At this stage in my writing journey, I am by no means an expert, but I have constructed a system which works for me and provides optimal efficiency whist drafting a project. So, if this is as aspect of the process you’re struggling with, here is my system in a five-point nutshell.
1) Make a limited pre-writing research plan and stick to it
Research only what you must in order to write your first draft. For example, if you’re writing a book about Henry VIII and Anne Boleyn, you’ll of course need to know at least an overview of this historical era and a little about the level of technology, culture and everyday life. With this information you can begin to construct scenes.
It may be tempting at this stage to read fifty books on Tudor England, learn how to play the lute and get a PhD in Tudor politics, but is it necessary? There is no point in learning the lute if, in fact, you don’t end up including a scene with one. It would probably suffice to describe the tone and character of the court’s music. Unless your protagonist is a lute player, calm your loins. The danger of going down this initial research rabbit hole is that it actually prevents you from writing, or overwhelms you with so much information you don’t know where to begin and what to include. The heart of your novel is story, do only what you must to get to the actual plot.
2) Note down research gaps during your first draft to formulate your second draft research plan
Armed with your research foundation you can dive into your first draft. As you build your story, world and characters you will inevitably encounter gaps in your research. How did one make beeswax candles in 16 th century Italy? What medical treatment should one seek for Huntsman spider bites in the Australian Bush? How many years is an anthropology degree at Harvard? These important details require authentication but doing so whilst writing takes you out of flow and often toward the greatest thief of writing time…the internet. Unless the issue takes only a quick google search to answer, take a note of it and keep writing. Details can be fixed in your second draft and the scene you spent hours researching may get cut anyway. Take it from the woman who spent an entire afternoon trying to find out if early twentieth-century Parisian theatre foyers used electric lighting, only to delete the chapter a week later…it was painful…
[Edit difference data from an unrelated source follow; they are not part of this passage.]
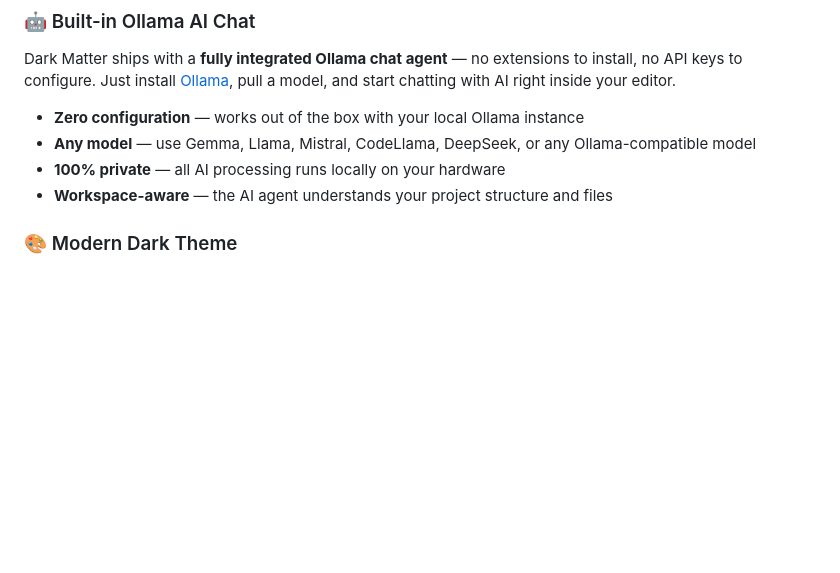
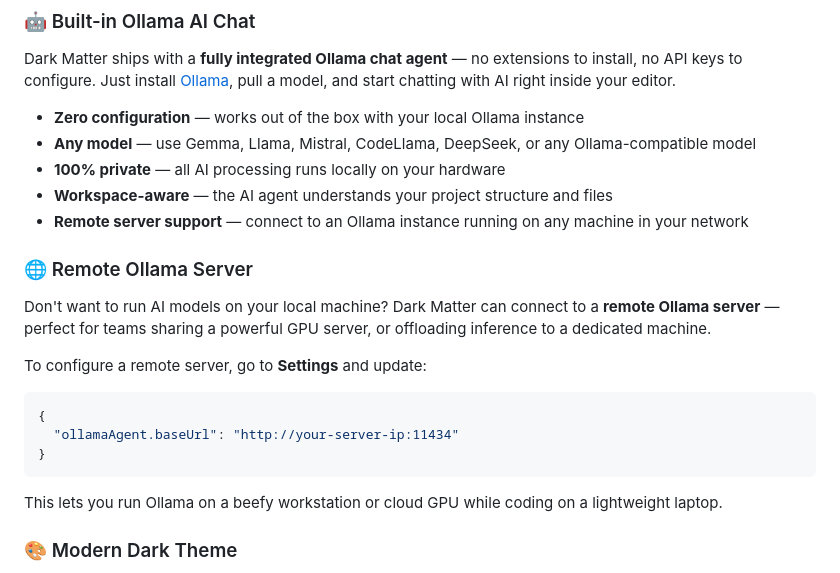
Before and after one commit to abmina/dark-matter-ide, a Markdown page: README.md, the part around the change. Rendered like a GitHub page; blank space fills up the shorter version.

Commit message:
Add remote Ollama server connection info to README

````diff
--- a/README.md
+++ b/README.md
@@ -19,6 +19,20 @@ Dark Matter ships with a **fully integrated Ollama chat agent** — no extension
 - **Any model** — use Gemma, Llama, Mistral, CodeLlama, DeepSeek, or any Ollama-compatible model
 - **100% private** — all AI processing runs locally on your hardware
 - **Workspace-aware** — the AI agent understands your project structure and files
+- **Remote server support** — connect to an Ollama instance running on any machine in your network
+
+### 🌐 Remote Ollama Server
+Don't want to run AI models on your local machine? Dark Matter can connect to a **remote Ollama server** — perfect for teams sharing a powerful GPU server, or offloading inference to a dedicated machine.
+
+To configure a remote server, go to **Settings** and update:
+
+```json
+{
+  "ollamaAgent.baseUrl": "http://your-server-ip:11434"
+}
+```
+
+This lets you run Ollama on a beefy workstation or cloud GPU while coding on a lightweight laptop.
 
 ### 🎨 Modern Dark Theme
 A sleek, sophisticated dark interface with a custom-designed look that's easy on the eyes during long coding sessions.
````
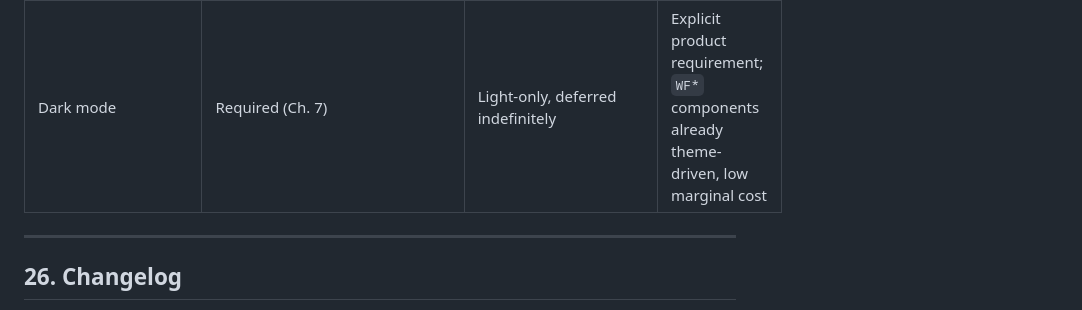
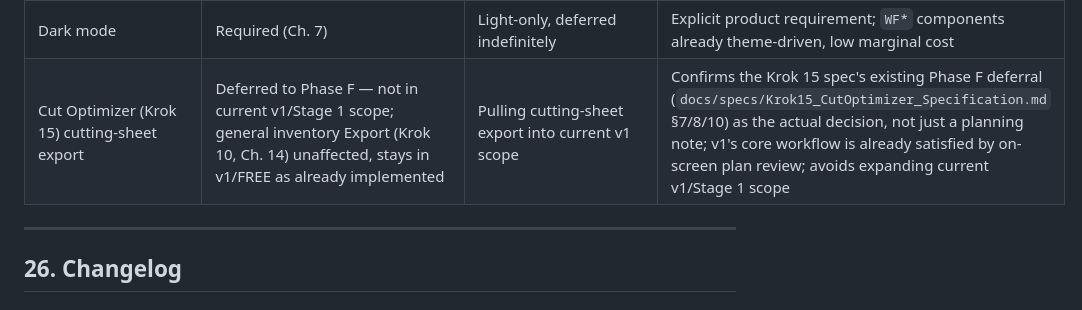
Before and after one commit to woodflow-app/WoodFlow, a Markdown page: docs/WoodFlow_Handbook.md, the part around the change. Drawn GitHub-style.

Commit message:
Decision Log: record Krok 15 cutting-sheet export deferral (Ch. 25)
Product Owner decision: general inventory Export (Krok 10) stays in
v1/FREE as already implemented; Cut Optimizer's own cutting-sheet
export remains deferred to Phase F, not current v1/Stage 1 scope.
Formalizes the spec's existing Section 7/8/10 framing as a binding
decision rather than an undocumented planning note.

```diff
--- a/docs/WoodFlow_Handbook.md
+++ b/docs/WoodFlow_Handbook.md
@@ -1323,6 +1323,7 @@ archive — ADRs remain their own permanent record type).
 | Illustration style | Procedural blueprint/CAD `CustomPainter` line art (Ch. 6.1) | Hand-illustrated pictorial scenes | No illustration-asset pipeline exists; blueprints' own schematic simplicity matches what code-drawn paths can do well |
 | Navigation | WoodFlow Command Hub (overlay portrait, rail landscape/tablet) (Ch. 5) | Radial menu; persistent bottom dock; hiding Scan inside a menu | Radial/dock don't match a drill-down hierarchy or this app's own reference brands; Scan is too high-frequency to bury |
 | Dark mode | Required (Ch. 7) | Light-only, deferred indefinitely | Explicit product requirement; `WF*` components already theme-driven, low marginal cost |
+| Cut Optimizer (Krok 15) cutting-sheet export | Deferred to Phase F — not in current v1/Stage 1 scope; general inventory Export (Krok 10, Ch. 14) unaffected, stays in v1/FREE as already implemented | Pulling cutting-sheet export into current v1 scope | Confirms the Krok 15 spec's existing Phase F deferral (`docs/specs/Krok15_CutOptimizer_Specification.md` §7/8/10) as the actual decision, not just a planning note; v1's core workflow is already satisfied by on-screen plan review; avoids expanding current v1/Stage 1 scope |
 
 ---
 
```
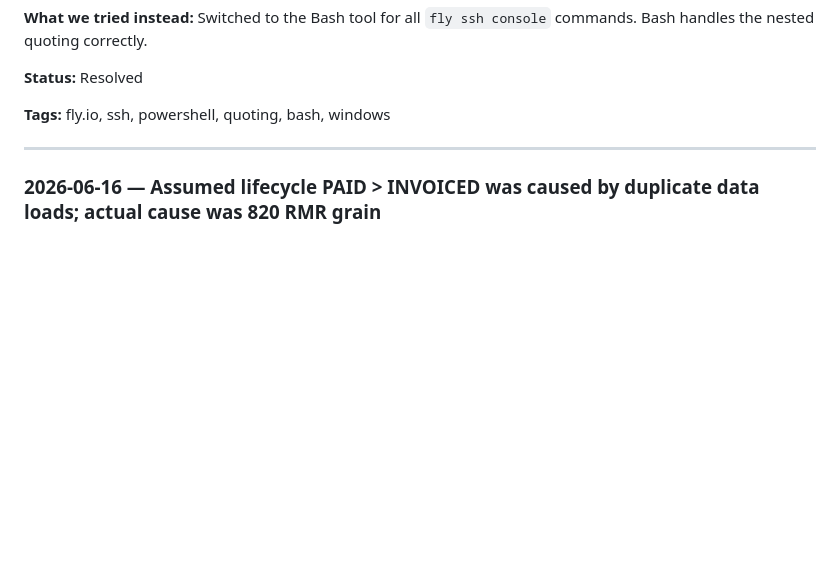
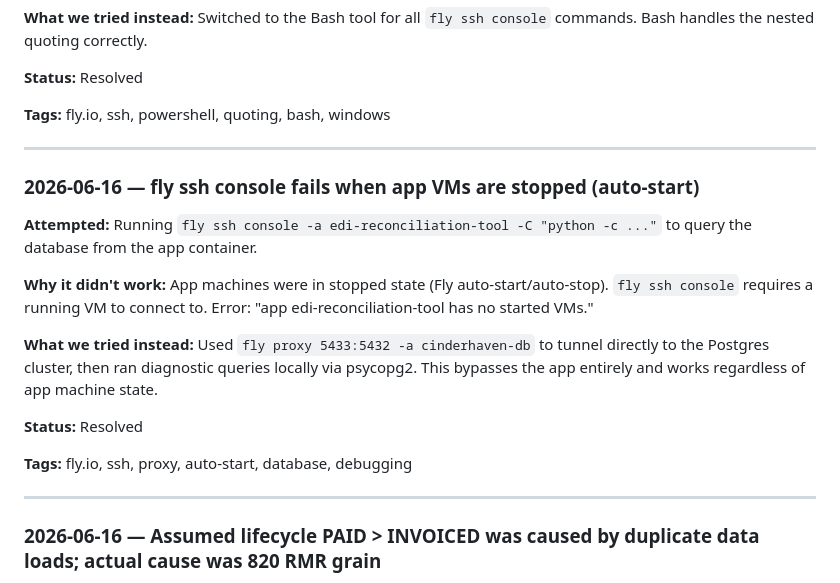
Before and after one commit to MsShawnP/edi-reconciliation-tool, a Markdown page: FAILURES.md, the part around the change. Rendered like a GitHub page; blank space fills up the shorter version.

```diff
--- a/FAILURES.md
+++ b/FAILURES.md
@@ -101,6 +101,20 @@ quarto" or "scope, scrollytelling, decoration"]
 
 ---
 
+### 2026-06-16 — fly ssh console fails when app VMs are stopped (auto-start)
+
+**Attempted:** Running `fly ssh console -a edi-reconciliation-tool -C "python -c ..."` to query the database from the app container.
+
+**Why it didn't work:** App machines were in stopped state (Fly auto-start/auto-stop). `fly ssh console` requires a running VM to connect to. Error: "app edi-reconciliation-tool has no started VMs."
+
+**What we tried instead:** Used `fly proxy 5433:5432 -a cinderhaven-db` to tunnel directly to the Postgres cluster, then ran diagnostic queries locally via psycopg2. This bypasses the app entirely and works regardless of app machine state.
+
+**Status:** Resolved
+
+**Tags:** fly.io, ssh, proxy, auto-start, database, debugging
+
+---
+
 ### 2026-06-16 — Assumed lifecycle PAID > INVOICED was caused by duplicate data loads; actual cause was 820 RMR grain
 
 **Attempted:** Hypothesized that the PAID inflation was from running the corpus loader multiple times without truncating, resulting in duplicate raw rows.
```
Also changed, not shown: DECISIONS.md (+7 -0 lines), HANDOFF.md (+21 -0 lines).
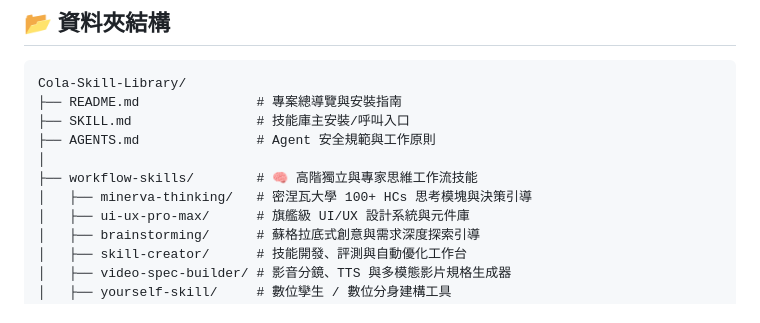
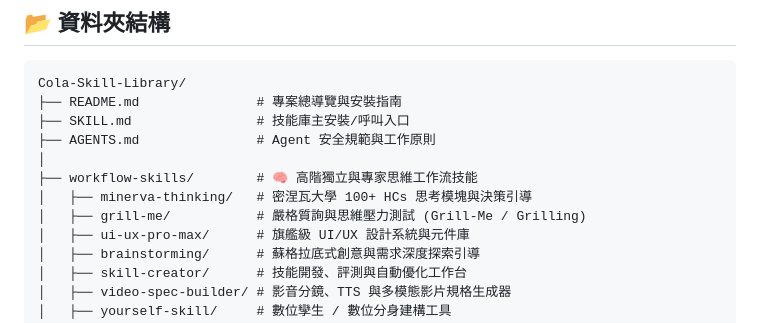
Before and after one commit to aicokecolatsai-commits/Cola-Skill-Library, a Markdown page: README.md, the part around the change. Drawn GitHub-style.

Commit message:
feat: add grill-me workflow skill to library and Obsidian

```diff
--- a/README.md
+++ b/README.md
@@ -15,6 +15,7 @@ Cola-Skill-Library/
 │
 ├── workflow-skills/        # 🧠 高階獨立與專家思維工作流技能
 │   ├── minerva-thinking/   # 密涅瓦大學 100+ HCs 思考模塊與決策引導
+│   ├── grill-me/           # 嚴格質詢與思維壓力測試 (Grill-Me / Grilling)
 │   ├── ui-ux-pro-max/      # 旗艦級 UI/UX 設計系統與元件庫
 │   ├── brainstorming/      # 蘇格拉底式創意與需求深度探索引導
 │   ├── skill-creator/      # 技能開發、評測與自動優化工作台
```
Also changed, not shown: workflow-skills/grill-me/SKILL.md (added, +47 -0 lines).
3) Fact checking and authenticity
When you get to the stage where your plot and scenes are set in stone, it’s time to break out the detective magnifying glass. Now that the risk of major deletions and therefore wasting time has left the building, you can narrow in on the details to make sure your work is as factual and realistic as possible. Your fact checking will be highly individual, depending, of course, on the nature of your WIP. What’s important is that any aspects of your previous research which were grey or vague are ironed out here. The last thing you
want is a reader pointing out a factual flaw in your book which could have been easily fixed with a little extra effort.
4) Seeking the professional stamp of approval
This step requires the least amount of work from you as the writer but is often the hardest to achieve. If you’ve settled your character’s occupations, ask someone IRL who works in (or related to) that occupation to fact check your work. This is easy if, for example, your book is a contemporary thriller about a homicidal nurse who kills her patients. Nurses and patients are easy enough to find in the real world. However, even if you’re writing fantasy, asking a blacksmith to make a blade with you or taking a fencing lesson can lend an air of authenticity to your epic fantasy series. There are obvious limitations to this method. Access to professionals working in intelligence, for example, may be more challenging for the budding spy writers in our community. In such cases, autobiographies, academic texts and existing literature may help you…and a little artistic licence.
5) Letting go of surplus information
One of the most difficult balances to judge when writing is how much information to include from your research. Small details can add rich, colourful flavours to your world building but including an entire chapter on how Mary-Sue churns milk into butter in ninetieth century Poland with no plot development, just because you spent two weeks learning about it whilst living on a farm in rural Strumień, will halt your story and bore your reader.
I try to ask myself two questions:
Is it necessary to the plot?
Is it necessary to the world building?
If the answer is yes, I go with my gut and include it. If not, I file it anyway in my brain as random, useless information for a future pub quiz. And don’t forget, beta readers are there to tell you if that was quite enough rambling about butter churning. Thank you, Mary-Sue.
Good luck with your research and remember: even if you do find yourself falling down the fabled ‘research rabbit-hole’ you’re in good company; “We’re all mad here!”
Meet Rachel Zillikens
Rachel is a a Welsh-German writer of historical and contemporary fiction. She teaches English as an additional language and resides in the south of Germany with her husband, children and a cat named Gretel.
You can connect with Rachel on Instagram @rachel_zillikens_writes.